### WHAT NEEDS TO BE DONE
Your task is to give the number of lines in the listing that include "button", and nothing else.

── DATA FOR THIS EXERCISE

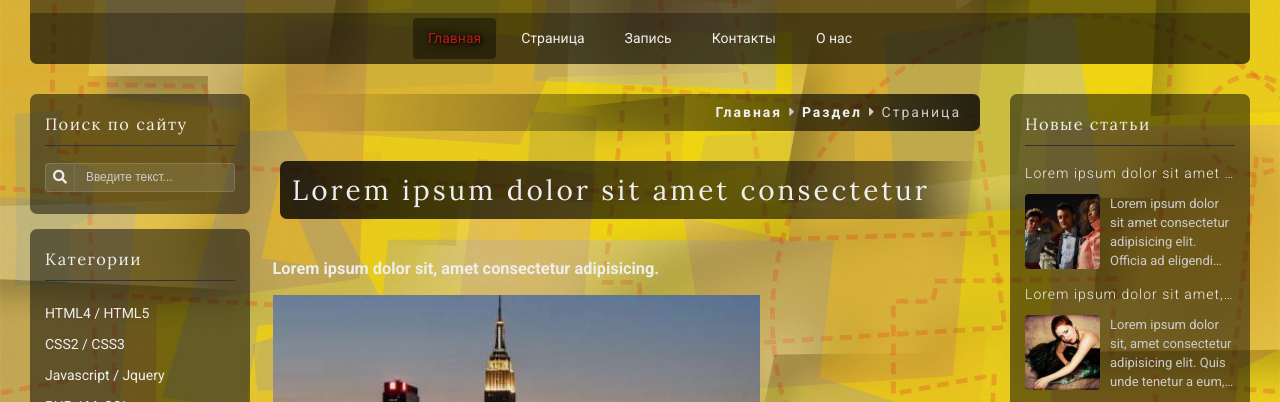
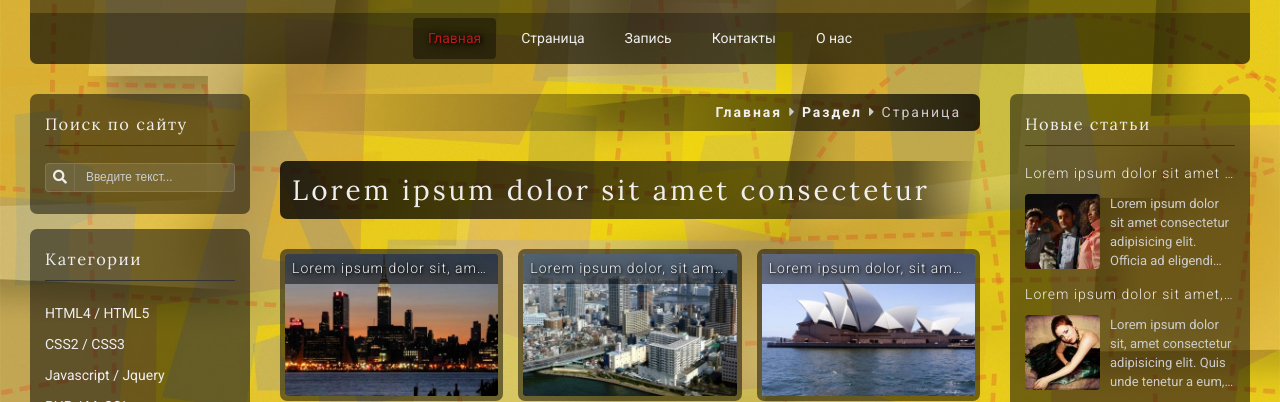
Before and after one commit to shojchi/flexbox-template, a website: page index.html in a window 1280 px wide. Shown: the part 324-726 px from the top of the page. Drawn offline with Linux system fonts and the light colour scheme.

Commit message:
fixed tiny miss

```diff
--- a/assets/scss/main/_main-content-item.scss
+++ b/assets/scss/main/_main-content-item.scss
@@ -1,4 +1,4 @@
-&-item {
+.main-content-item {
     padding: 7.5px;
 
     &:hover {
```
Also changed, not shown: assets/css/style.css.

────
── DATA FOR THIS EXERCISE

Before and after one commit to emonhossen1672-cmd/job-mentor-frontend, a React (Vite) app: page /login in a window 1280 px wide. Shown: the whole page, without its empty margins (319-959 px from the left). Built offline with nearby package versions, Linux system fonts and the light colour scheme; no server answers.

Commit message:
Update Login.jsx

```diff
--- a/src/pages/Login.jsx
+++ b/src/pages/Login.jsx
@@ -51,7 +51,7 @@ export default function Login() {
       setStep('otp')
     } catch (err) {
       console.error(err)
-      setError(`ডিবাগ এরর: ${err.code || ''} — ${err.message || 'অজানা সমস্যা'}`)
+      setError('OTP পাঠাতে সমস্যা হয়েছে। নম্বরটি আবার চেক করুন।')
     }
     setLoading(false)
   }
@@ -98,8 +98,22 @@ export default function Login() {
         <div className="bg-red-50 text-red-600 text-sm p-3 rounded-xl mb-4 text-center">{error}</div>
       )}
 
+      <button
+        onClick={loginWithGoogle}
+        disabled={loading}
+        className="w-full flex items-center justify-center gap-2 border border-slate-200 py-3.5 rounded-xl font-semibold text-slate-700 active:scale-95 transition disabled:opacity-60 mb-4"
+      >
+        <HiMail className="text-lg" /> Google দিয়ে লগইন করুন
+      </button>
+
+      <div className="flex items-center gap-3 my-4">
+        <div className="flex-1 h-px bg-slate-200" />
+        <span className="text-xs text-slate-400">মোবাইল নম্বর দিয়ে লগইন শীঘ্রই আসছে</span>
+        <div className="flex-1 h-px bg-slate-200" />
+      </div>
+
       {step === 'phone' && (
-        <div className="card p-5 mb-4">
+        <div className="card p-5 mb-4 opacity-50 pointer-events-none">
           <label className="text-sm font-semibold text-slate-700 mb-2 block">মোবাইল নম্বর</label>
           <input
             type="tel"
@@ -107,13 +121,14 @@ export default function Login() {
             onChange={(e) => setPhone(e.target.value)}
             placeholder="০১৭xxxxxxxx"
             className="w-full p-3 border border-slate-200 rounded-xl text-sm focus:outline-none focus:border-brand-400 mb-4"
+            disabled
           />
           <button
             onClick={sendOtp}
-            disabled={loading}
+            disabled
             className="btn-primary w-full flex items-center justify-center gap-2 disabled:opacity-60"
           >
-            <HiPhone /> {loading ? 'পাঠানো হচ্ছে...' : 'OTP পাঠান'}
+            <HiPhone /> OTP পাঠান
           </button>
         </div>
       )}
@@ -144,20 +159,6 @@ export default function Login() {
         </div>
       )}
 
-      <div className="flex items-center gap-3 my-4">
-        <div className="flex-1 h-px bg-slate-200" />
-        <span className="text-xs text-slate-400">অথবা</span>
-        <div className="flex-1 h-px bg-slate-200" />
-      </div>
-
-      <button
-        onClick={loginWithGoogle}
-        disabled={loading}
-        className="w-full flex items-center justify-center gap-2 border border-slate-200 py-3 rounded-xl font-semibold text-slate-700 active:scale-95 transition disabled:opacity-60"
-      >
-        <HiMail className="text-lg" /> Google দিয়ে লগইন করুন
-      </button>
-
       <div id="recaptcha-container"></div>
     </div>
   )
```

────

### YOUR RESPONSE
6